Top of Working data

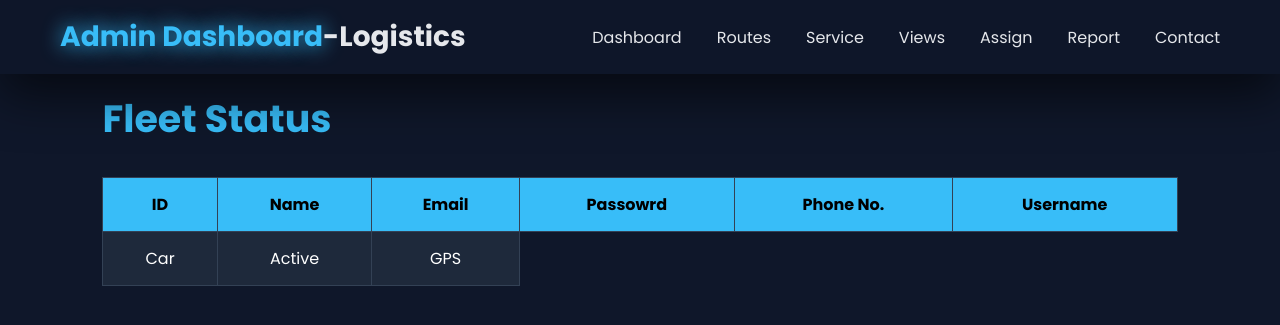
Repository: Pintu-6545/Java_Programming
Page: http://localhost/GreenFleetApplication/view-drivers.jsp
These files come from the project's save history. The page is drawn as it stood at one moment and after the next save; the edit follows.
The browser window is 1280 px wide. The pictures show the whole page.
The page is served by Tomcat 10. Other server files are loaded and not shown.

Above is the page before, as saved 2025-12-24 18:46:27.

### Assessement/GreenFeetApp1/GreenFleetApplication/src/main/webapp/view-drivers.jsp
<%@ page language="java" contentType="text/html; charset=UTF-8"
    pageEncoding="UTF-8"%>
<%@include file="header.jsp" %>
<!DOCTYPE html>
<html>
<head>
<meta charset="UTF-8">
<title>Display Drivers Data</title>
</head>
<body>
   <section class="section">
		<h2>Fleet Status</h2>
		<table>
			<tr>
				<th>ID</th>
				<th>Name</th>
				<th>Email</th>
				<th>Passowrd</th>
				<th>Phone No.</th>
				<th>Username</th>
			</tr>
			<tr>
				<td>Car</td>
				<td>Active</td>
				<td>GPS</td>
			</tr>
		</table>
	</section>
</body>
</html>

### Assessement/GreenFeetApp1/GreenFleetApplication/src/main/webapp/header.jsp
<%@ page language="java" contentType="text/html; charset=UTF-8"
    pageEncoding="UTF-8"%>
<!DOCTYPE html>
<html>
<head>
<meta charset="UTF-8">
<title>Ultra AI Logistics</title>
<meta name="viewport" content="width=device-width, initial-scale=1.0">

<!-- FONT & ICONS -->
<link
	href="https://fonts.googleapis.com/css2?family=Poppins:wght@300;400;600;700&display=swap"
	rel="stylesheet">
<link rel="stylesheet"
	href="https://cdnjs.cloudflare.com/ajax/libs/font-awesome/6.5.1/css/all.min.css">

<link rel="stylesheet" href="css/index.css">
</head>
<body>
<!-- ================= NAVBAR ================= -->
	<nav class="navbar">
		<div class="logo">
			<span>Admin Dashboard</span>-Logistics
		</div>

		<div class="menu-toggle" id="menuToggle">
			<span></span><span></span><span></span>
		</div>

		<ul class="menu" id="menu">
			<li class="menu-item"><a href="admin-index.jsp">Dashboard</a></li>

			<li class="menu-item"><a href="#">Routes</a>
				<ul class="dropdown">
					<li><a href="#">Add Route</a></li>
					<li><a href="#">View Route </a></li>
				</ul></li>
			<li class="menu-item"><a href="#">Service</a>
				<ul class="dropdown">
					<li><a href="add-driver.jsp">Add Driver</a></li>
					<li><a href="#">Add Vehicle</a></li>
					<li><a href="#">Add Vehicle Feul</a></li>
					<li><a href="#">Add Maintanance</a></li>
				</ul></li>


			<li class="menu-item"><a href="#">Views</a>
				<ul class="dropdown">
					<li><a href="view-drivers.jsp">View Drivers</a></li>
					<li><a href="#">View Vehicles</a></li>
					<li><a href="#">View Feuls</a></li>
				</ul></li>
				<li class="menu-item"><a href="#">Assign</a>
				<ul class="dropdown">
					<li><a href="#"> Add Vehicle-Driver</a></li>
					<li><a href="#">View Vehicles-Driver</a></li>

				</ul></li>
			<li class="menu-item"><a href="#">Report</a>
				<ul class="dropdown">
					<li><a href="#">Incident Report</a></li>
					<li><a href="#">Other Report</a></li>
				</ul></li>
			<li class="menu-item"><a href="#">Contact</a>
				<ul class="dropdown">
					<li><a href="#">Support</a></li>
					<li><a href="#">Email</a></li>
				</ul></li>
		</ul>
	</nav>

</body>
</html>

### Assessement/GreenFeetApp1/GreenFleetApplication/src/main/webapp/css/index.css
/* ================= GLOBAL ================= */
*{
    margin:0;
    padding:0;
    box-sizing:border-box;
    font-family:Poppins,sans-serif;
}
body{
    background:#0f172a;
    color:#fff;
}

/* ================= ROOT ================= */
:root{
    --bg:#020617;
    --glass:rgba(15,23,42,.85);
    --primary:#38bdf8;
    --secondary:#22d3ee;
    --text:#e5e7eb;
}

/* ================= NAVBAR ================= */
.navbar{
    position:fixed;
    top:0;
    width:100%;
    padding:16px 60px;
    background:var(--glass);
    backdrop-filter:blur(18px);
    display:flex;
    justify-content:space-between;
    align-items:center;
    z-index:1000;
    box-shadow:0 20px 50px rgba(0,0,0,.6);
}

/* ================= LOGO ================= */
.logo{
    font-size:28px;
    font-weight:800;
    color:var(--text);
}
.logo span{
    color:var(--primary);
    text-shadow:0 0 20px var(--primary);
}

/* ================= MENU ================= */
.menu{
    display:flex;
    gap:35px;
    list-style:none;
}
.menu-item{
    position:relative;
}
.menu-item > a{
    color:var(--text);
    text-decoration:none;
    font-size:16px;
    padding:10px 0;
    position:relative;
}

/* underline animation */
.menu-item > a::after{
    content:"";
    position:absolute;
    bottom:-6px;
    left:0;
    width:0;
    height:3px;
    background:linear-gradient(90deg,var(--primary),var(--secondary));
    transition:.4s;
    border-radius:10px;
}
.menu-item > a:hover::after{
    width:100%;
}

/* ================= DROPDOWN ================= */
.dropdown{
    position:absolute;
    top:55px;
    left:0;
    background:linear-gradient(180deg,#020617,#020617);
    border-radius:18px;
    min-width:210px;
    padding:10px;
    opacity:0;
    visibility:hidden;
    transform:rotateX(-15deg) translateY(15px);
    transform-origin:top;
    transition:.45s cubic-bezier(.2,.8,.2,1);
    box-shadow:0 25px 80px rgba(56,189,248,.25);
}

.dropdown li{
    list-style:none;
}

.dropdown a{
    display:block;
    padding:14px 18px;
    border-radius:12px;
    color:#cbd5f5;
    text-decoration:none;
    transition:.3s;
}
.dropdown a:hover{
    background:linear-gradient(135deg,var(--primary),var(--secondary));
    color:#020617;
    transform:translateX(6px);
}

/* hover open */
.menu-item:hover .dropdown{
    opacity:1;
    visibility:visible;
    transform:rotateX(0) translateY(0);
}

/* ================= MOBILE ================= */
.menu-toggle{
    display:none;
    flex-direction:column;
    gap:6px;
    cursor:pointer;
}
.menu-toggle span{
    width:28px;
    height:3px;
    background:var(--primary);
    border-radius:10px;
}

/* ================= RESPONSIVE ================= */
@media(max-width:900px){
    .menu-toggle{display:flex;}
    .menu{
        position:absolute;
        top:75px;
        right:30px;
        background:#020617;
        flex-direction:column;
        width:260px;
        border-radius:20px;
        padding:20px;
        opacity:0;
        pointer-events:none;
        transform:scale(.9);
        transition:.4s;
    }
    .menu.active{
        opacity:1;
        pointer-events:auto;
        transform:scale(1);
    }
    .dropdown{
        position:static;
        transform:none;
        opacity:1;
        visibility:visible;
        box-shadow:none;
    }
}

/* ================= CAROUSEL ================= */
.carousel{
    height:100vh;
    margin-top:80px;
    position:relative;
    overflow:hidden;
}
.slide{
    position:absolute;
    inset:0;
    background-size:cover;
    background-position:center;
    opacity:0;
    transition:opacity 1.2s;
}
.slide.active{opacity:1;}
.overlay{
    position:absolute;
    inset:0;
    background:linear-gradient(to right,rgba(0,0,0,.75),rgba(0,0,0,.3));
}
.content{
    position:absolute;
    top:50%;
    left:8%;
    transform:translateY(-50%);
    max-width:600px;
}
.content h1{
    font-size:48px;
}
.content p{
    margin:15px 0 25px;
    color:#e2e8f0;
}
.btn{
    padding:14px 30px;
    border-radius:30px;
    border:none;
    background:linear-gradient(45deg,#38bdf8,#0ea5e9);
    cursor:pointer;
}

/* ================= SECTIONS ================= */
.section{
    padding:90px 8%;
}
.section h2{
    font-size:38px;
    color:#38bdf8;
}
.section p{
    max-width:850px;
    color:#cbd5f5;
}

/* ================= CARDS ================= */
.card-grid{
    display:grid;
    grid-template-columns:repeat(auto-fit,minmax(250px,1fr));
    gap:25px;
    margin-top:40px;
}
.card{
    background:#1e293b;
    border-radius:15px;
    overflow:hidden;
    transition:.4s;
}
.card:hover{
    transform:translateY(-8px);
}
.card img{
    width:100%;
    height:200px;
    object-fit:cover;
}
.card h3{
    padding:15px;
    color:#38bdf8;
}
.card p{
    padding:0 15px 20px;
    font-size:14px;
}

/* ================= TABLE ================= */
table{
    width:100%;
    border-collapse:collapse;
    margin-top:30px;
}
th,td{
    padding:14px;
    border:1px solid #334155;
    text-align:center;
}
th{
    background:#38bdf8;
    color:#000;
}
tr:nth-child(even){
    background:#1e293b;
}

/* ================= FORM SECTION ================= */
.form-section{
    padding:100px 6%;
    background:linear-gradient(135deg,#020617,#0f172a);
}

.form-wrapper{
    max-width:1100px;
    margin:auto;
    background:rgba(15,23,42,.92);
    backdrop-filter:blur(18px);
    border-radius:28px;
    padding:55px;
    display:grid;
    grid-template-columns:1.2fr 1fr;
    gap:50px;
    box-shadow:0 30px 80px rgba(56,189,248,.15);
}

/* ================= LEFT INFO ================= */
.form-info h2{
    font-size:44px;
    margin-bottom:25px;
    color:#38bdf8;
}

.info-box{
    display:flex;
    align-items:center;
    gap:18px;
    margin:22px 0;
    font-size:18px;
    color:#e5e7eb;
}

.info-box i{
    width:48px;
    height:48px;
    display:grid;
    place-items:center;
    font-size:20px;
    background:linear-gradient(135deg,#38bdf8,#0ea5e9);
    color:#020617;
    border-radius:50%;
}

/* ================= FORM ================= */
.form-box{
    display:flex;
    flex-direction:column;
    gap:20px;
}

.input-group{
    position:relative;
}

.input-group i{
    position:absolute;
    top:50%;
    left:18px;
    transform:translateY(-50%);
    font-size:16px;
    color:#38bdf8;
    pointer-events:none;
}

.input-group input,
.input-group select,
.input-group textarea{
    width:100%;
    padding:16px 18px 16px 50px;
    border-radius:30px;
    border:2px solid transparent;
    outline:none;
    background:#020617;
    color:#fff;
    font-size:15px;
    transition:.35s;
}

/* Focus & Hover Handling */
.input-group input:focus,
.input-group textarea:focus,
.input-group select:focus{
    border-color:#38bdf8;
    box-shadow:0 0 0 4px rgba(56,189,248,.15);
}

/* Placeholder */
::placeholder{
    color:#9ca3af;
}

/* Textarea */
textarea{
    height:120px;
    resize:none;
}

/* ================= BUTTON ================= */
.form-box button{
    margin-top:10px;
    padding:16px;
    border-radius:30px;
    border:none;
    font-size:16px;
    font-weight:600;
    color:#020617;
    background:linear-gradient(135deg,#38bdf8,#0ea5e9);
    cursor:pointer;
    transition:.35s;
}

.form-box button:hover{
    transform:translateY(-2px);
    box-shadow:0 15px 40px rgba(56,189,248,.4);
}

/* ================= RESPONSIVE ================= */
@media(max-width:900px){
    .form-wrapper{
        grid-template-columns:1fr;
        padding:40px;
    }
    .form-info h2{
        font-size:36px;
    }
}

@media(max-width:480px){
    .form-wrapper{
        padding:30px 22px;
    }
    .input-group input,
    .input-group select,
    .input-group textarea{
        font-size:14px;
    }
}

After the next save:
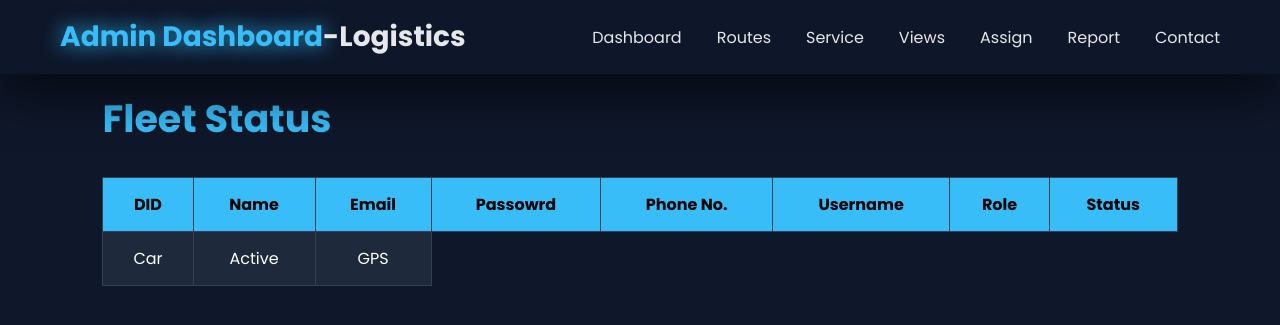
Saved 2 min 17 s later.
--- a/Assessement/GreenFeetApp1/GreenFleetApplication/src/main/webapp/view-drivers.jsp
+++ b/Assessement/GreenFeetApp1/GreenFleetApplication/src/main/webapp/view-drivers.jsp
@@ -12,12 +12,14 @@
 		<h2>Fleet Status</h2>
 		<table>
 			<tr>
-				<th>ID</th>
+				<th>DID</th>
 				<th>Name</th>
 				<th>Email</th>
 				<th>Passowrd</th>
 				<th>Phone No.</th>
 				<th>Username</th>
+				<th>Role</th>
+				<th>Status</th>
 			</tr>
 			<tr>
 				<td>Car</td>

Bottom of Working data

=== Task to complete ===
Scan the lines above for the word "auto" and copy every one where it occurs.

=== Response ===
        pointer-events:auto;
    grid-template-columns:repeat(auto-fit,minmax(250px,1fr));
    margin:auto;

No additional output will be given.